FISC - St. Petersburg
Grecian Rocks: Grecian Rocks is one of many discontinuous linear coral reefs that developed on the outer shelf landward of the current shelf margin (Fig. 22B). Coring at Grecian Rocks (Fig. 31A, 31B) has shown that coral growth began on a bedrock topographic high and that different coral species built the reef upward and landward from different depths. The result is a coral zonation (Fig. 32). Surface corals at Grecian Rocks in the 1960s showed five distinct zones (Shinn, 1963, 1980a). Field observations in 2002 revealed most of the corals including stinging corals or hydrocorals were dead. Hydrocorals (Fig. 16A, 16B, 16C, 16D) often dominate a reef when no other corals are alive (Marszalek, 1977).
The coral zones at Grecian Rocks are prime examples of the influence on corals and coral reefs of pre-existing topography and changing conditions caused by a rising sea level. During the Holocene, the 80-ka Pleistocene reef at the shelf edge formed a series of discontinuous offshore rock ridges (or linear islands) behind which topographic lows were progressively being submerged (e.g., Lidz and Shinn, 1991; see Bedrock Surface map). The ridges served as protective barriers to large waves generated by storms in the Florida Straits and provided calm waters on parts of the outer shelf. At Grecian Rocks, head corals were the early colonizers. Mangrove peat, recovered from different depths and sites at Grecian Rocks (Fig. 32), indicates that a very low-wave-energy shoreline setting existed during peat accumulation. As sea level continued to rise, the offshore Pleistocene ridges drowned, eliminating the wave barriers, moving the surf zone landward, and creating high-energy conditions suitable for branching corals. Acropora palmata was the dominant species in Holocene reefs shelf-wide.

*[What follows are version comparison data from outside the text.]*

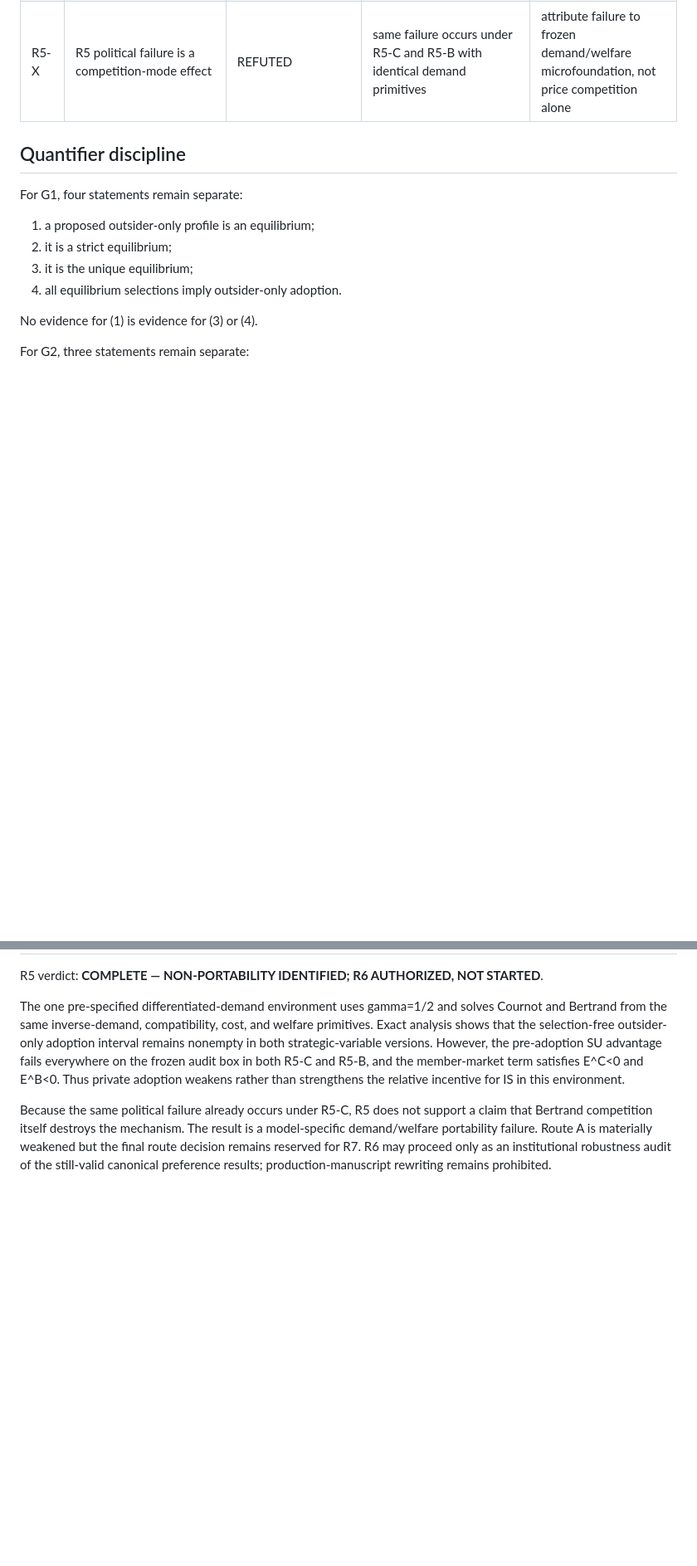
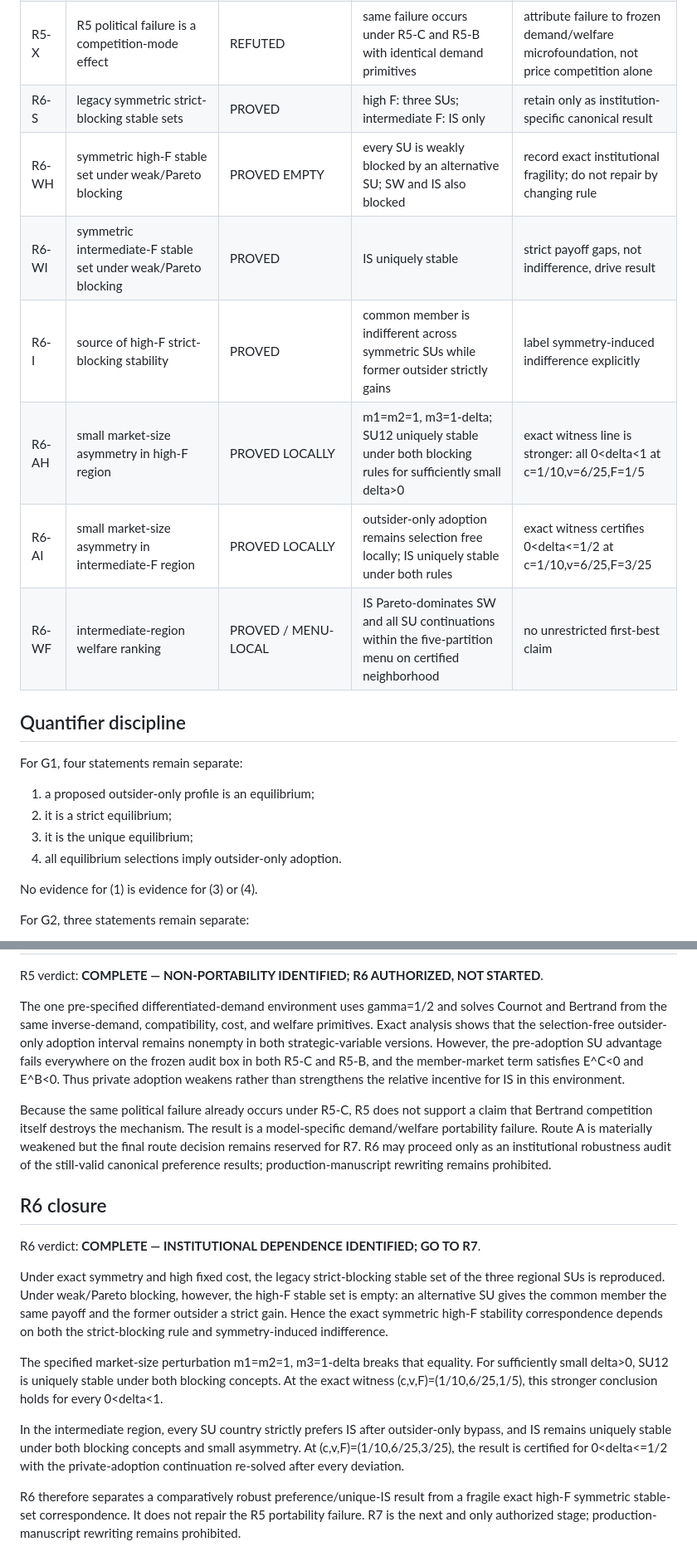
Before and after one commit to ryotamatsuki/private-compatibility-standards-coalitions, a Markdown page: docs/revision/theorem_ledger_v2.md, 2 parts joined by grey strips. Shown at 83% size. GitHub-like rendering; blank space fills up the shorter version.

Commit message:
R6: update theorem ledger with institutional robustness results

```diff
--- a/docs/revision/theorem_ledger_v2.md
+++ b/docs/revision/theorem_ledger_v2.md
@@ -46,6 +46,13 @@ Status vocabulary used here:
 | R5-E | private adoption strengthens the relative IS incentive under R5 | REFUTED ON FROZEN R5 BOX | E^C<0 and E^B<0 exactly; adoption weakens relative IS incentive | surface sign of member-market term as portability condition |
 | R5-R | SU-to-IS ranking reversal under R5-C or R5-B | REFUTED ON FROZEN R5 BOX | initial SU preference fails in both modes; post-adoption IS preference remains | do not infer that all differentiated or Bertrand models fail |
 | R5-X | R5 political failure is a competition-mode effect | REFUTED | same failure occurs under R5-C and R5-B with identical demand primitives | attribute failure to frozen demand/welfare microfoundation, not price competition alone |
+| R6-S | legacy symmetric strict-blocking stable sets | PROVED | high F: three SUs; intermediate F: IS only | retain only as institution-specific canonical result |
+| R6-WH | symmetric high-F stable set under weak/Pareto blocking | PROVED EMPTY | every SU is weakly blocked by an alternative SU; SW and IS also blocked | record exact institutional fragility; do not repair by changing rule |
+| R6-WI | symmetric intermediate-F stable set under weak/Pareto blocking | PROVED | IS uniquely stable | strict payoff gaps, not indifference, drive result |
+| R6-I | source of high-F strict-blocking stability | PROVED | common member is indifferent across symmetric SUs while former outsider strictly gains | label symmetry-induced indifference explicitly |
+| R6-AH | small market-size asymmetry in high-F region | PROVED LOCALLY | m1=m2=1, m3=1-delta; SU12 uniquely stable under both blocking rules for sufficiently small delta>0 | exact witness line is stronger: all 0<delta<1 at c=1/10,v=6/25,F=1/5 |
+| R6-AI | small market-size asymmetry in intermediate-F region | PROVED LOCALLY | outsider-only adoption remains selection free locally; IS uniquely stable under both rules | exact witness certifies 0<delta<=1/2 at c=1/10,v=6/25,F=3/25 |
+| R6-WF | intermediate-region welfare ranking | PROVED / MENU-LOCAL | IS Pareto-dominates SW and all SU continuations within the five-partition menu on certified neighborhood | no unrestricted first-best claim |
 
 ## Quantifier discipline
 
@@ -98,3 +105,16 @@ R5 verdict: **COMPLETE — NON-PORTABILITY IDENTIFIED; R6 AUTHORIZED, NOT STARTE
 The one pre-specified differentiated-demand environment uses gamma=1/2 and solves Cournot and Bertrand from the same inverse-demand, compatibility, cost, and welfare primitives. Exact analysis shows that the selection-free outsider-only adoption interval remains nonempty in both strategic-variable versions. However, the pre-adoption SU advantage fails everywhere on the frozen audit box in both R5-C and R5-B, and the member-market term satisfies E^C<0 and E^B<0. Thus private adoption weakens rather than strengthens the relative incentive for IS in this environment.
 
 Because the same political failure already occurs under R5-C, R5 does not support a claim that Bertrand competition itself destroys the mechanism. The result is a model-specific demand/welfare portability failure. Route A is materially weakened but the final route decision remains reserved for R7. R6 may proceed only as an institutional robustness audit of the still-valid canonical preference results; production-manuscript rewriting remains prohibited.
+
+
+## R6 closure
+
+R6 verdict: **COMPLETE — INSTITUTIONAL DEPENDENCE IDENTIFIED; GO TO R7**.
+
+Under exact symmetry and high fixed cost, the legacy strict-blocking stable set of the three regional SUs is reproduced. Under weak/Pareto blocking, however, the high-F stable set is empty: an alternative SU gives the common member the same payoff and the former outsider a strict gain. Hence the exact symmetric high-F stability correspondence depends on both the strict-blocking rule and symmetry-induced indifference.
+
+The specified market-size perturbation m1=m2=1, m3=1-delta breaks that equality. For sufficiently small delta>0, SU12 is uniquely stable under both blocking concepts. At the exact witness (c,v,F)=(1/10,6/25,1/5), this stronger conclusion holds for every 0<delta<1.
+
+In the intermediate region, every SU country strictly prefers IS after outsider-only bypass, and IS remains uniquely stable under both blocking concepts and small asymmetry. At (c,v,F)=(1/10,6/25,3/25), the result is certified for 0<delta<=1/2 with the private-adoption continuation re-solved after every deviation.
+
+R6 therefore separates a comparatively robust preference/unique-IS result from a fragile exact high-F symmetric stable-set correspondence. It does not repair the R5 portability failure. R7 is the next and only authorized stage; production-manuscript rewriting remains prohibited.
```
Also changed, not shown: other parts of docs/revision/theorem_ledger_v2.md (+1 -1 lines).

Acropora palmata was also the dominant builder of coral spurs in spur-and-groove systems. At Grecian Rocks and many other reefs, early stands of A. palmata grew in oriented fashion, forming parallel spurs normal to incoming waves. Unoriented individuals later replaced them in a landward direction (Shinn, 1980a). Changes in coral reef structure from head to branching and in coral orientation from unilateral to random indicate changing water depth and wave energy. A spur-and-groove system forms in the surf zone and acts as a buffer, deflecting wave energy. Wave energy controls coral species, orientation, and spur dimension (Shinn, 1963). Where wave energy is low, head corals become established. Where surf is constant and rough, branching corals take over and become preferentially oriented in a landward direction. In oriented growth, coral blades lean away from incoming waves; blades crosswise to waves are physically destroyed. In high-energy settings, spur-and-groove components are narrow. In lower-energy settings, such as in deeper or calmer water, branching corals form randomly oriented stands, and spur-and-groove components are wide. Spurs and grooves formed at Grecian Rocks (Shinn, 1980a) but are less obvious in deep water than similar systems on shallow shelf-margin reefs (Fig. 15).
Coring has also shown that the thickest Holocene reefs developed landward of the shelf margin. Grecian Rocks, situated more than 1 km from the platform edge, is 14 m thick (Fig. 32; Shinn, 1980a). The Holocene reef at the shelf edge seaward of Grecian Rocks is less than 1 m thick (Lidz et al., 1997a). High-resolution seismic profiling and mapping confirm that, for the most part, reefs along the entire platform margin off the Florida Keys are less than 1 m thick (Lidz et al., 2003; see Sediment Thickness map). For reasons not understood, thick Holocene reefs failed to accumulate on the 80-ka Pleistocene shelf-edge reef (e.g., Toscano and Lundberg, 1998).
Coral ages from various sites confirm what we know from seismic data about Pleistocene topography and Holocene flooding of the south Florida shelf. Conventional 14C ages of 6580±90 yr B.P. at the base of core LK5 at Looe Key Reef in the lower Keys (Lidz et al., 1985) and 5950±100 yr B.P. in Grecian Rocks core 4 (Shinn, 1980a) indicate Holocene coral growth began first in the lower Keys (see Summary Illustration index map). Calibrated to correlate with high-precision dates, these ages yielded growth ranges of 7,270 to 6,860 cal. yr B.P. at Looe Key and 6,610 to 6,180 cal. yr B.P. at Grecian Rocks (Table 4). The older Looe Key range is consistent with lower bedrock elevation and thus earlier flooding in the lower than upper Keys (see Bedrock Surface map).